WASHINGTON, D.C. — The percentage of Americans with living-wage jobs improved significantly from April to May, with “functional unemployment” dropping to its lowest level in months for all major demographic groups, according to the monthly True Rate of Unemployment (TRU) report by the Ludwig Institute for Shared Economic Prosperity (LISEP).
LISEP’s TRU, a measure of the “functionally unemployed” — defined as the jobless, plus those seeking, but unable to find, full-time employment paying above the poverty line after adjusting for inflation — dropped 0.7 percentage points for the month of May, improving to 22.4%. By contrast, the U.S. Bureau of Labor Statistics (BLS) reported an increase in the official jobless rate, from 3.4% to 3.7%. This is primarily due to the loss of low-wage part-time workers, counted as “employed” by the BLS — but classified as “functionally unemployed” by LISEP in previous monthly reports.
“This month is a perfect example of the shortcomings of government headline statistics in assessing the status of the economy,” said LISEP Chairman Gene Ludwig. "The loss of low-wage, part-time jobs should come as no surprise, and in fact, jobs incapable of lifting workers out of poverty should not even be considered employment for the purpose of setting economic policy.”
In addition to the improvement of the overall TRU by 0.7 percentage points (dropping from 23.1% to 22.4%), all major demographics posted improvement in their respective functional unemployment rates. Black workers saw a 0.5 percentage point improvement (24.5% to 24%), while the rate for Hispanic workers improved by 0.1 percentage points, from 26.2% to 26.1%. The TRU for White workers improved by 1.1 percentage points, from 22% to 20.9%, with the TRU for male workers improving by 0.9 percentage points (18.9% to 18%), and improved by 0.4 percentage points for women (27.9% to 27.5%).

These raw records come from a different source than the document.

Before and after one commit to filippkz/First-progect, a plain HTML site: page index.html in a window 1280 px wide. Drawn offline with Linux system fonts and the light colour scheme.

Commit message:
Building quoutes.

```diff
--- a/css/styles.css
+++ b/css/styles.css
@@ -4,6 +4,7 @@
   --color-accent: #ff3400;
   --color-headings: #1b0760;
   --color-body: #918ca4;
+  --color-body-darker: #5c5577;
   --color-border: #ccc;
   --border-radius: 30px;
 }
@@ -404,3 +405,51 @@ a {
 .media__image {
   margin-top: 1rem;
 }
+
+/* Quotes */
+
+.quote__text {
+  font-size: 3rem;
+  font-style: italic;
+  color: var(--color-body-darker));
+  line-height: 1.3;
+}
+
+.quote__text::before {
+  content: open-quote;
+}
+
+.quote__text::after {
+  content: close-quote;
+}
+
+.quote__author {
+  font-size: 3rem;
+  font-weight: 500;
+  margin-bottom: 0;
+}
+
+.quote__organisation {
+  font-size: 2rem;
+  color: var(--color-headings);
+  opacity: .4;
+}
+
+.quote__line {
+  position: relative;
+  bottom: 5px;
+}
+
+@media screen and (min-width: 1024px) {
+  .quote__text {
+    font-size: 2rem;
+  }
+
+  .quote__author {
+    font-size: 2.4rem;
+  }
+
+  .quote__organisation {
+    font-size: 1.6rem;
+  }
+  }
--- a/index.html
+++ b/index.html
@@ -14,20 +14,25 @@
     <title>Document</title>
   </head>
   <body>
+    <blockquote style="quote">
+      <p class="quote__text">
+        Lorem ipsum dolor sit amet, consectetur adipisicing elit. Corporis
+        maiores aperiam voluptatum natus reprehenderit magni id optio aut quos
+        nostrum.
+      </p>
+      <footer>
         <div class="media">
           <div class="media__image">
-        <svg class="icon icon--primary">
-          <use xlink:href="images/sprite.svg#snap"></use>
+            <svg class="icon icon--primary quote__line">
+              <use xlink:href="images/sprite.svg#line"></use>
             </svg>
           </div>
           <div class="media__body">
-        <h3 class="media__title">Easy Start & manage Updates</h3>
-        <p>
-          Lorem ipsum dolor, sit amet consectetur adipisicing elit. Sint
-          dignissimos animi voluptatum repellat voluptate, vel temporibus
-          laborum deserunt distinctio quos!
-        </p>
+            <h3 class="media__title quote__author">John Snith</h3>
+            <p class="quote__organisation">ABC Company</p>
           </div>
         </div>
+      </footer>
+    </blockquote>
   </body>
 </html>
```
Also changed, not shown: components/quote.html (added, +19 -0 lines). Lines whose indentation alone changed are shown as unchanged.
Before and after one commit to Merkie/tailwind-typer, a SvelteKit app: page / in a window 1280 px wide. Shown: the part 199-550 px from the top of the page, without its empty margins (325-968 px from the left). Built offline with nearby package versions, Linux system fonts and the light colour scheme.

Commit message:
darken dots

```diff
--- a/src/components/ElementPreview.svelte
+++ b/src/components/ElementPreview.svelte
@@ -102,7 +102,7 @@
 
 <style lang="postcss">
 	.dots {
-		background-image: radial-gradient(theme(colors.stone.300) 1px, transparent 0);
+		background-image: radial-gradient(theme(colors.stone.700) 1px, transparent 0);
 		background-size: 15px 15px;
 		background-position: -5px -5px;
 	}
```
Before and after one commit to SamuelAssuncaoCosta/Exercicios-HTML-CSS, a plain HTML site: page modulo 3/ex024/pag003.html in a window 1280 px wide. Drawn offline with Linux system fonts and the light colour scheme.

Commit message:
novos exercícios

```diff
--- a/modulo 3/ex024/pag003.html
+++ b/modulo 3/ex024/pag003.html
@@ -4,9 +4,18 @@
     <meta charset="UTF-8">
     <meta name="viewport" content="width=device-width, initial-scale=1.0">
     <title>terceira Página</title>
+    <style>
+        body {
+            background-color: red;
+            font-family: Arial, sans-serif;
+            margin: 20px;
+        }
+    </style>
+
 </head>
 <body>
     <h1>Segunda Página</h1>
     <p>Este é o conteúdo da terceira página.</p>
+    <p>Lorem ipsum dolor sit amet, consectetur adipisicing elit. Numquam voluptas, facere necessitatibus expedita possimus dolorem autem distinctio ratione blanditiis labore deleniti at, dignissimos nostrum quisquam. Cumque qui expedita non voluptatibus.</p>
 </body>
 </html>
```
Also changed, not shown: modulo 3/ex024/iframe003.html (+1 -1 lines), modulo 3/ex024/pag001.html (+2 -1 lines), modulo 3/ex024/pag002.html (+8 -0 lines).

According to LISEP, a cooling of inflation combined with wage gains for low-income earners helped increase the availability of living-wage jobs across all demographics.

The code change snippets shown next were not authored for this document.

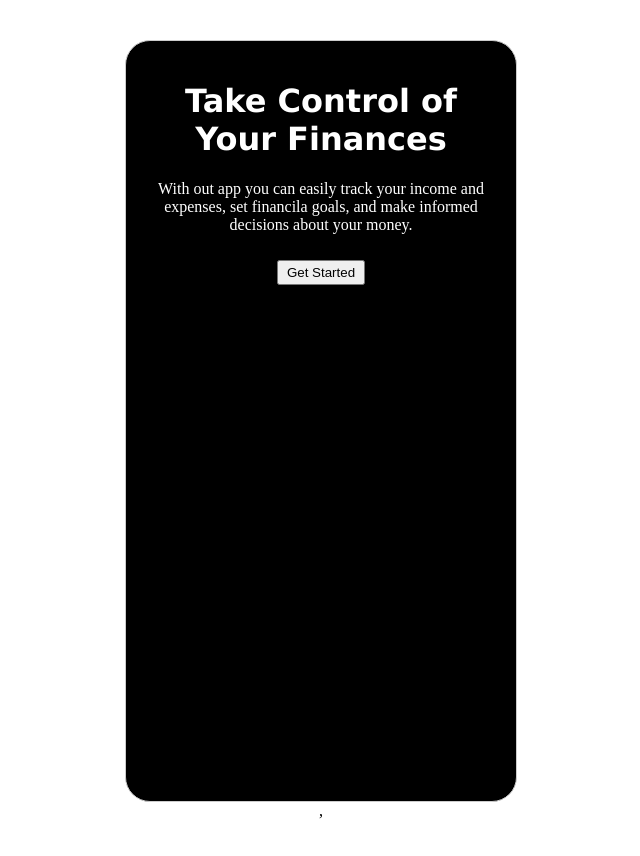
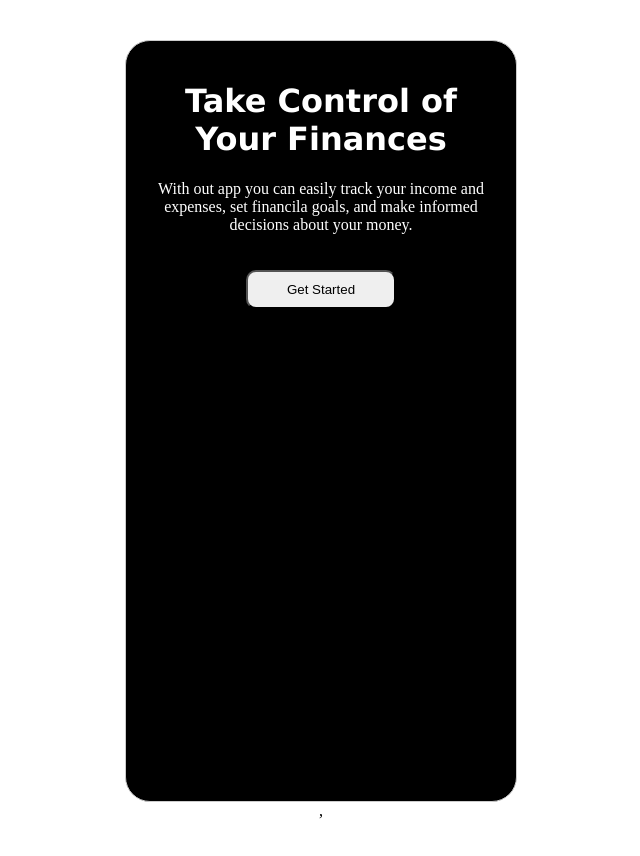
Before and after one commit to amritha-sabu/xpensetracker, a React (Vite) app: page / in a window 1280 px wide. Shown: the top 856 px of the page, without its empty margins (319-959 px from the left). Built offline with nearby package versions, Linux system fonts and the light colour scheme.

Commit message:
Updated CSS

```diff
--- a/src/components/HomePage/homePage.module.css
+++ b/src/components/HomePage/homePage.module.css
@@ -16,3 +16,10 @@
 .paragraph{
     color: white;
 }
+
+button{
+    width: 150px;
+    border-radius: 10px;
+    margin: 20px;
+    padding: 10px;
+}
--- a/src/components/TransactionsPage/transaction.module.css
+++ b/src/components/TransactionsPage/transaction.module.css
@@ -6,7 +6,6 @@
     padding: 16px;
     border: 1px solid #ccc;
     border-radius: 25px;
-
     overflow-y: auto;
 
 }
```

“This month’s TRU report provides the basis for some real optimism, as we can now see gains across the board, with a stable workforce that is slowly moving toward living-wage employment,” Ludwig said. “That said, this optimism must be tempered with reality: there are key demographic groups that still have functional unemployment rates in excess of 25%. While progress is to be applauded, the key to shared prosperity is to sustain that progress. This should be top priority for policymakers.”